**Goal of the exercise:** Each of the entries should be retyped precisely as it appears.

**Given entries:**
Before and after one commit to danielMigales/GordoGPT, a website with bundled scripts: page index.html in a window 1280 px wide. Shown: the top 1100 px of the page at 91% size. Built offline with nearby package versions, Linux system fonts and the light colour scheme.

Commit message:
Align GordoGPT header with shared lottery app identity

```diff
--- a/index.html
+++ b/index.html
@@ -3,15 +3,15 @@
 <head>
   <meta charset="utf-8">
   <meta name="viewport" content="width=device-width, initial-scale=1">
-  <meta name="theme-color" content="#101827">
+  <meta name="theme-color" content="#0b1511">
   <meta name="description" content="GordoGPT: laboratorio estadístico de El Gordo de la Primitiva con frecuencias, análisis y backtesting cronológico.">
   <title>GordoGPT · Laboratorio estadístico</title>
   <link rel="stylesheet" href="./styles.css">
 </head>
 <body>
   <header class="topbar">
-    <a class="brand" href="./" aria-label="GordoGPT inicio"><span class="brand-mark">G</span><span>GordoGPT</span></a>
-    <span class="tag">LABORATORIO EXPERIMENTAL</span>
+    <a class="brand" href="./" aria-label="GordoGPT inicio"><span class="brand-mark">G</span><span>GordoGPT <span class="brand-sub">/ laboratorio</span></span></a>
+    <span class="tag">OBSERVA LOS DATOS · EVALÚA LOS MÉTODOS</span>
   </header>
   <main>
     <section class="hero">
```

**Result of this task:**
Before and after one commit to danielMigales/GordoGPT, a website with bundled scripts: page index.html in a window 1280 px wide. Shown: the top 1100 px of the page at 91% size. Built offline with nearby package versions, Linux system fonts and the light colour scheme.

Commit message:
Align GordoGPT header with shared lottery app identity

```diff
--- a/index.html
+++ b/index.html
@@ -3,15 +3,15 @@
 <head>
   <meta charset="utf-8">
   <meta name="viewport" content="width=device-width, initial-scale=1">
-  <meta name="theme-color" content="#101827">
+  <meta name="theme-color" content="#0b1511">
   <meta name="description" content="GordoGPT: laboratorio estadístico de El Gordo de la Primitiva con frecuencias, análisis y backtesting cronológico.">
   <title>GordoGPT · Laboratorio estadístico</title>
   <link rel="stylesheet" href="./styles.css">
 </head>
 <body>
   <header class="topbar">
-    <a class="brand" href="./" aria-label="GordoGPT inicio"><span class="brand-mark">G</span><span>GordoGPT</span></a>
-    <span class="tag">LABORATORIO EXPERIMENTAL</span>
+    <a class="brand" href="./" aria-label="GordoGPT inicio"><span class="brand-mark">G</span><span>GordoGPT <span class="brand-sub">/ laboratorio</span></span></a>
+    <span class="tag">OBSERVA LOS DATOS · EVALÚA LOS MÉTODOS</span>
   </header>
   <main>
     <section class="hero">
```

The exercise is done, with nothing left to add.